[AVAILABLE RECORDS — start]

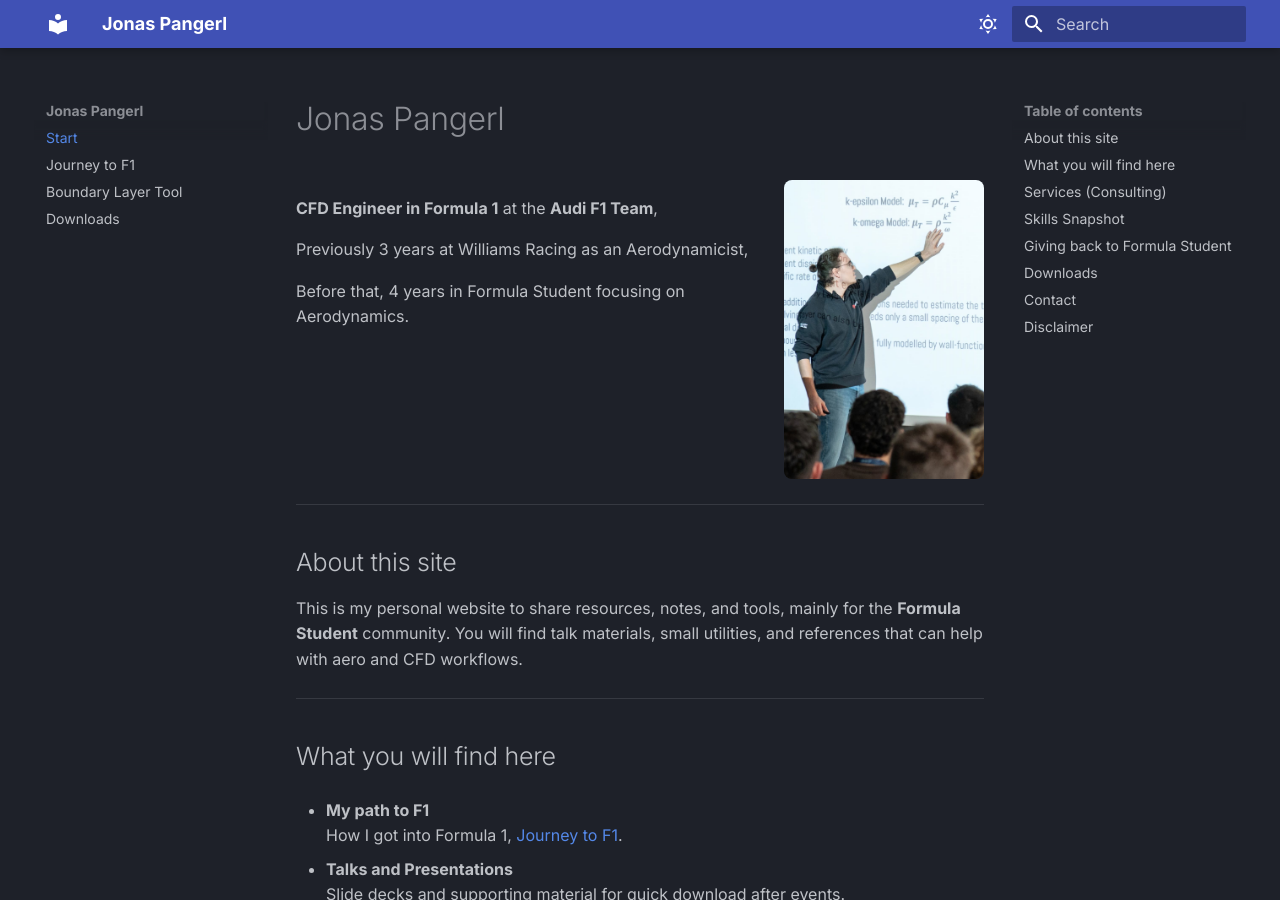
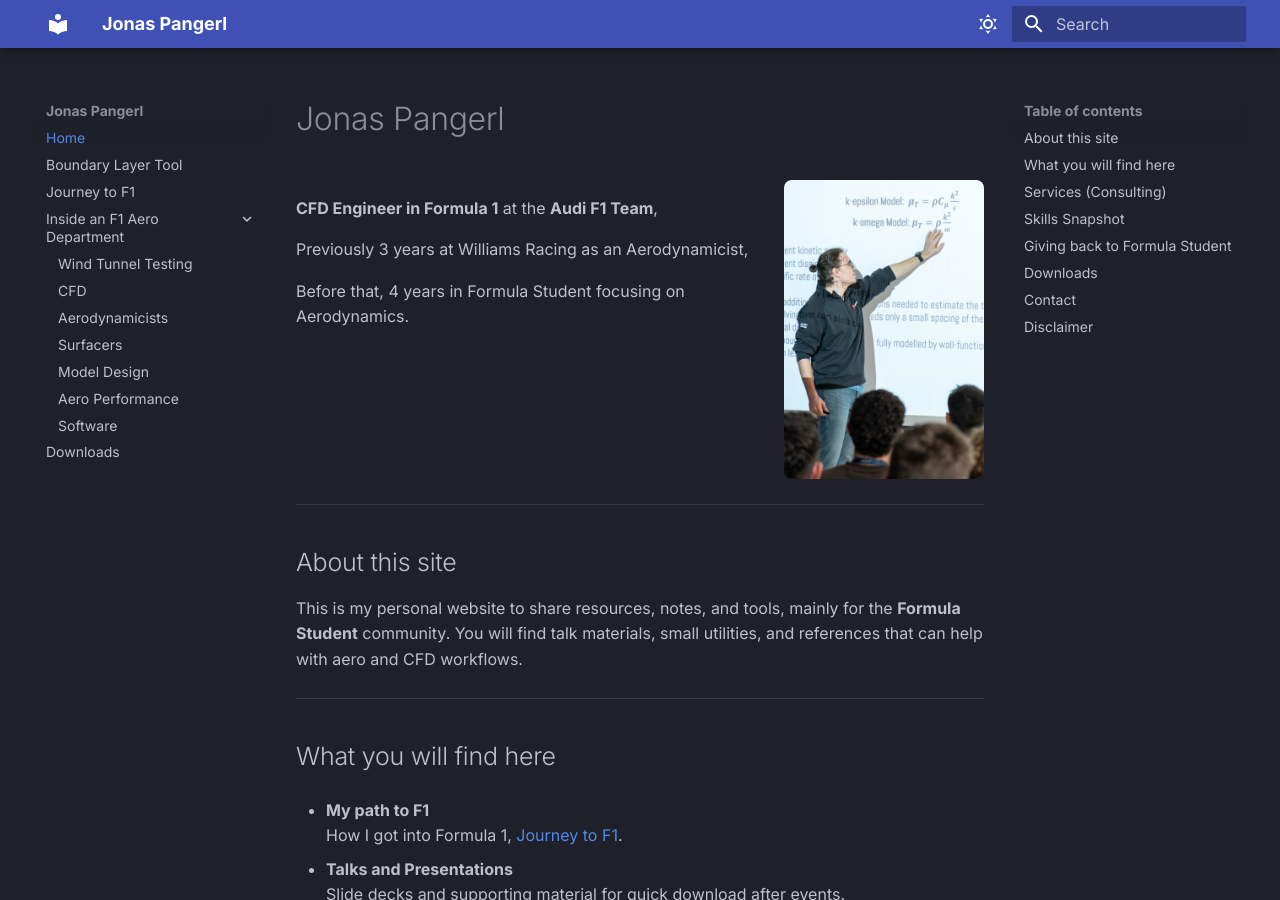
Before and after one commit to JonasPangerl/JonasWebsite, an MkDocs documentation site: the page built from docs/index.md, in a window 1280 px wide and 900 px high. Built offline with MkDocs 1.6.1 and Material for MkDocs 9.7.7, drawn with Linux system fonts in a browser that asks for light colours.

Commit message:
Add F1 aero section with subpages

```diff
--- a/mkdocs.yml
+++ b/mkdocs.yml
@@ -23,6 +23,9 @@ theme:
     - navigation.expand
     - search.suggest
     - content.code.copy
+    - navigation.expand
+    - navigation.indexes
+    - content.code.copy
 extra:
   font:
     text: Inter
@@ -34,7 +37,16 @@ extra_css:
   - styles/extra.css
 
 nav:
-  - Start: index.md
+  - Home: index.md
+  - Boundary Layer Tool: boundary_layer_tool.md
   - Journey to F1: journey-to-f1.md
-  - Boundary Layer Tool: boundary_layer_tool.md
+  - Inside an F1 Aero Department:
+      - f1-aero/index.md
+      - Wind Tunnel Testing: f1-aero/wt-testing.md
+      - CFD: f1-aero/cfd.md
+      - Aerodynamicists: f1-aero/aerodynamicists.md
+      - Surfacers: f1-aero/surfacers.md
+      - Model Design: f1-aero/model-design.md
+      - Aero Performance: f1-aero/aero-performance.md
+      - Software: f1-aero/software.md
   - Downloads: downloads.md
```
Also changed, not shown: docs/f1-aero/aero-performance.md (added, +3 -0 lines), docs/f1-aero/aerodynamicists.md (added, +3 -0 lines), docs/f1-aero/cfd.md (added, +7 -0 lines), docs/f1-aero/index.md (added, +5 -0 lines), docs/f1-aero/model-design.md (added, +3 -0 lines), docs/f1-aero/software.md (added, +3 -0 lines), docs/f1-aero/surfacers.md (added, +3 -0 lines), docs/f1-aero/wt-testing.md (added, +9 -0 lines).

[AVAILABLE RECORDS — finish]

WHAT IS REQUIRED: Leave out the images and write out the listing above exactly.

THE ANSWER:
Before and after one commit to JonasPangerl/JonasWebsite, an MkDocs documentation site: the page built from docs/index.md, in a window 1280 px wide and 900 px high. Built offline with MkDocs 1.6.1 and Material for MkDocs 9.7.7, drawn with Linux system fonts in a browser that asks for light colours.

Commit message:
Add F1 aero section with subpages

```diff
--- a/mkdocs.yml
+++ b/mkdocs.yml
@@ -23,6 +23,9 @@ theme:
     - navigation.expand
     - search.suggest
     - content.code.copy
+    - navigation.expand
+    - navigation.indexes
+    - content.code.copy
 extra:
   font:
     text: Inter
@@ -34,7 +37,16 @@ extra_css:
   - styles/extra.css
 
 nav:
-  - Start: index.md
+  - Home: index.md
+  - Boundary Layer Tool: boundary_layer_tool.md
   - Journey to F1: journey-to-f1.md
-  - Boundary Layer Tool: boundary_layer_tool.md
+  - Inside an F1 Aero Department:
+      - f1-aero/index.md
+      - Wind Tunnel Testing: f1-aero/wt-testing.md
+      - CFD: f1-aero/cfd.md
+      - Aerodynamicists: f1-aero/aerodynamicists.md
+      - Surfacers: f1-aero/surfacers.md
+      - Model Design: f1-aero/model-design.md
+      - Aero Performance: f1-aero/aero-performance.md
+      - Software: f1-aero/software.md
   - Downloads: downloads.md
```
Also changed, not shown: docs/f1-aero/aero-performance.md (added, +3 -0 lines), docs/f1-aero/aerodynamicists.md (added, +3 -0 lines), docs/f1-aero/cfd.md (added, +7 -0 lines), docs/f1-aero/index.md (added, +5 -0 lines), docs/f1-aero/model-design.md (added, +3 -0 lines), docs/f1-aero/software.md (added, +3 -0 lines), docs/f1-aero/surfacers.md (added, +3 -0 lines), docs/f1-aero/wt-testing.md (added, +9 -0 lines).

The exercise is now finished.